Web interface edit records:
####

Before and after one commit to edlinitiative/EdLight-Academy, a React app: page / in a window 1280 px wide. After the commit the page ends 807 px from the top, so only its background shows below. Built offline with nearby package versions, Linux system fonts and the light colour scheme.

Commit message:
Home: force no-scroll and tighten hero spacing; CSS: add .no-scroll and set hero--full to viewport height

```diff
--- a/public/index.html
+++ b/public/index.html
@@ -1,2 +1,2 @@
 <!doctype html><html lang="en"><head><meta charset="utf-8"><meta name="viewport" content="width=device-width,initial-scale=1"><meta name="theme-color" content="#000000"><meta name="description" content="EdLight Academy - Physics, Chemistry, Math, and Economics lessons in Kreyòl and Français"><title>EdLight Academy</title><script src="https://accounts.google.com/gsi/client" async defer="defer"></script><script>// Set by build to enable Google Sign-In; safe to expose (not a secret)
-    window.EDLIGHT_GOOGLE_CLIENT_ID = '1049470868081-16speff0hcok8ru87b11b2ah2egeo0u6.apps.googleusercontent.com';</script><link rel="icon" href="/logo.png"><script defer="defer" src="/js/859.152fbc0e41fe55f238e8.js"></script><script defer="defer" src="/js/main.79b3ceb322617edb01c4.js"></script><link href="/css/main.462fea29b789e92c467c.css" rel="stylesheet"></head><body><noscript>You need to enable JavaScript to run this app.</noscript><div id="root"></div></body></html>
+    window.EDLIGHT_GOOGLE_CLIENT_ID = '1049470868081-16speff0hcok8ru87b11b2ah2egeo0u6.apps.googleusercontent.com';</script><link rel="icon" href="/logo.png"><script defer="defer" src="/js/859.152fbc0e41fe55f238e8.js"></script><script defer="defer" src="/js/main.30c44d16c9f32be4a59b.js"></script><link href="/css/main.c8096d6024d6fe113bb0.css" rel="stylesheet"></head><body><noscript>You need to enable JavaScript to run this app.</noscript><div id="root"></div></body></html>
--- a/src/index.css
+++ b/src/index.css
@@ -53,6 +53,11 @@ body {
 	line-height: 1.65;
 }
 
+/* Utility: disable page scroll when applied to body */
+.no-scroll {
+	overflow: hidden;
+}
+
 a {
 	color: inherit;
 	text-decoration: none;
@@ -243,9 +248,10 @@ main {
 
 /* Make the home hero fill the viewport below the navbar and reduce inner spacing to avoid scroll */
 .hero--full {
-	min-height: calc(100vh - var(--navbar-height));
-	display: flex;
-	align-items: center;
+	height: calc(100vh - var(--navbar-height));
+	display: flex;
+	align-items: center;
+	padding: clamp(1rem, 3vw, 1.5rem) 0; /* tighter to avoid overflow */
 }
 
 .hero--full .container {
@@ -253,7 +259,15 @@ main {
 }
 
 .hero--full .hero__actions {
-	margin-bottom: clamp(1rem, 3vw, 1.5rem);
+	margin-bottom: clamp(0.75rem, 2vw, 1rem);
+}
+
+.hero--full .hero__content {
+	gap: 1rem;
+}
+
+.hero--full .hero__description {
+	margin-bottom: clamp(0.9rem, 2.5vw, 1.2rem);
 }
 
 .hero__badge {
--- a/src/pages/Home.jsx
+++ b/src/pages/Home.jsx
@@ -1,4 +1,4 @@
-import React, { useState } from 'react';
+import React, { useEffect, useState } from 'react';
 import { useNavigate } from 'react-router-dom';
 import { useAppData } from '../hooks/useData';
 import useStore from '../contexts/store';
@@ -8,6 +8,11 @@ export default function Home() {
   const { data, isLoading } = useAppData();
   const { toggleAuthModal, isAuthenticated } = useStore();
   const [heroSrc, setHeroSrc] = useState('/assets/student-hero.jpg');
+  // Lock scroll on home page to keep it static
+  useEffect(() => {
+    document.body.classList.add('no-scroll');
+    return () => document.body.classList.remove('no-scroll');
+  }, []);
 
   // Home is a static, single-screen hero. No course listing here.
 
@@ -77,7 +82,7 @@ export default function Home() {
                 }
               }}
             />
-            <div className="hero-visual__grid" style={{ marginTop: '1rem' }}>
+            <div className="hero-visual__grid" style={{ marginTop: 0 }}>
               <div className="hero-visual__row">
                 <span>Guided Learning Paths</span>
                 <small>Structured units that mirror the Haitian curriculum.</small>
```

####

WORK REQUIRED:
Write all the data out again, exactly.

OUTPUT OF THE TASK:
Before and after one commit to edlinitiative/EdLight-Academy, a React app: page / in a window 1280 px wide. After the commit the page ends 807 px from the top, so only its background shows below. Built offline with nearby package versions, Linux system fonts and the light colour scheme.

Commit message:
Home: force no-scroll and tighten hero spacing; CSS: add .no-scroll and set hero--full to viewport height

```diff
--- a/public/index.html
+++ b/public/index.html
@@ -1,2 +1,2 @@
 <!doctype html><html lang="en"><head><meta charset="utf-8"><meta name="viewport" content="width=device-width,initial-scale=1"><meta name="theme-color" content="#000000"><meta name="description" content="EdLight Academy - Physics, Chemistry, Math, and Economics lessons in Kreyòl and Français"><title>EdLight Academy</title><script src="https://accounts.google.com/gsi/client" async defer="defer"></script><script>// Set by build to enable Google Sign-In; safe to expose (not a secret)
-    window.EDLIGHT_GOOGLE_CLIENT_ID = '1049470868081-16speff0hcok8ru87b11b2ah2egeo0u6.apps.googleusercontent.com';</script><link rel="icon" href="/logo.png"><script defer="defer" src="/js/859.152fbc0e41fe55f238e8.js"></script><script defer="defer" src="/js/main.79b3ceb322617edb01c4.js"></script><link href="/css/main.462fea29b789e92c467c.css" rel="stylesheet"></head><body><noscript>You need to enable JavaScript to run this app.</noscript><div id="root"></div></body></html>
+    window.EDLIGHT_GOOGLE_CLIENT_ID = '1049470868081-16speff0hcok8ru87b11b2ah2egeo0u6.apps.googleusercontent.com';</script><link rel="icon" href="/logo.png"><script defer="defer" src="/js/859.152fbc0e41fe55f238e8.js"></script><script defer="defer" src="/js/main.30c44d16c9f32be4a59b.js"></script><link href="/css/main.c8096d6024d6fe113bb0.css" rel="stylesheet"></head><body><noscript>You need to enable JavaScript to run this app.</noscript><div id="root"></div></body></html>
--- a/src/index.css
+++ b/src/index.css
@@ -53,6 +53,11 @@ body {
 	line-height: 1.65;
 }
 
+/* Utility: disable page scroll when applied to body */
+.no-scroll {
+	overflow: hidden;
+}
+
 a {
 	color: inherit;
 	text-decoration: none;
@@ -243,9 +248,10 @@ main {
 
 /* Make the home hero fill the viewport below the navbar and reduce inner spacing to avoid scroll */
 .hero--full {
-	min-height: calc(100vh - var(--navbar-height));
-	display: flex;
-	align-items: center;
+	height: calc(100vh - var(--navbar-height));
+	display: flex;
+	align-items: center;
+	padding: clamp(1rem, 3vw, 1.5rem) 0; /* tighter to avoid overflow */
 }
 
 .hero--full .container {
@@ -253,7 +259,15 @@ main {
 }
 
 .hero--full .hero__actions {
-	margin-bottom: clamp(1rem, 3vw, 1.5rem);
+	margin-bottom: clamp(0.75rem, 2vw, 1rem);
+}
+
+.hero--full .hero__content {
+	gap: 1rem;
+}
+
+.hero--full .hero__description {
+	margin-bottom: clamp(0.9rem, 2.5vw, 1.2rem);
 }
 
 .hero__badge {
--- a/src/pages/Home.jsx
+++ b/src/pages/Home.jsx
@@ -1,4 +1,4 @@
-import React, { useState } from 'react';
+import React, { useEffect, useState } from 'react';
 import { useNavigate } from 'react-router-dom';
 import { useAppData } from '../hooks/useData';
 import useStore from '../contexts/store';
@@ -8,6 +8,11 @@ export default function Home() {
   const { data, isLoading } = useAppData();
   const { toggleAuthModal, isAuthenticated } = useStore();
   const [heroSrc, setHeroSrc] = useState('/assets/student-hero.jpg');
+  // Lock scroll on home page to keep it static
+  useEffect(() => {
+    document.body.classList.add('no-scroll');
+    return () => document.body.classList.remove('no-scroll');
+  }, []);
 
   // Home is a static, single-screen hero. No course listing here.
 
@@ -77,7 +82,7 @@ export default function Home() {
                 }
               }}
             />
-            <div className="hero-visual__grid" style={{ marginTop: '1rem' }}>
+            <div className="hero-visual__grid" style={{ marginTop: 0 }}>
               <div className="hero-visual__row">
                 <span>Guided Learning Paths</span>
                 <small>Structured units that mirror the Haitian curriculum.</small>
```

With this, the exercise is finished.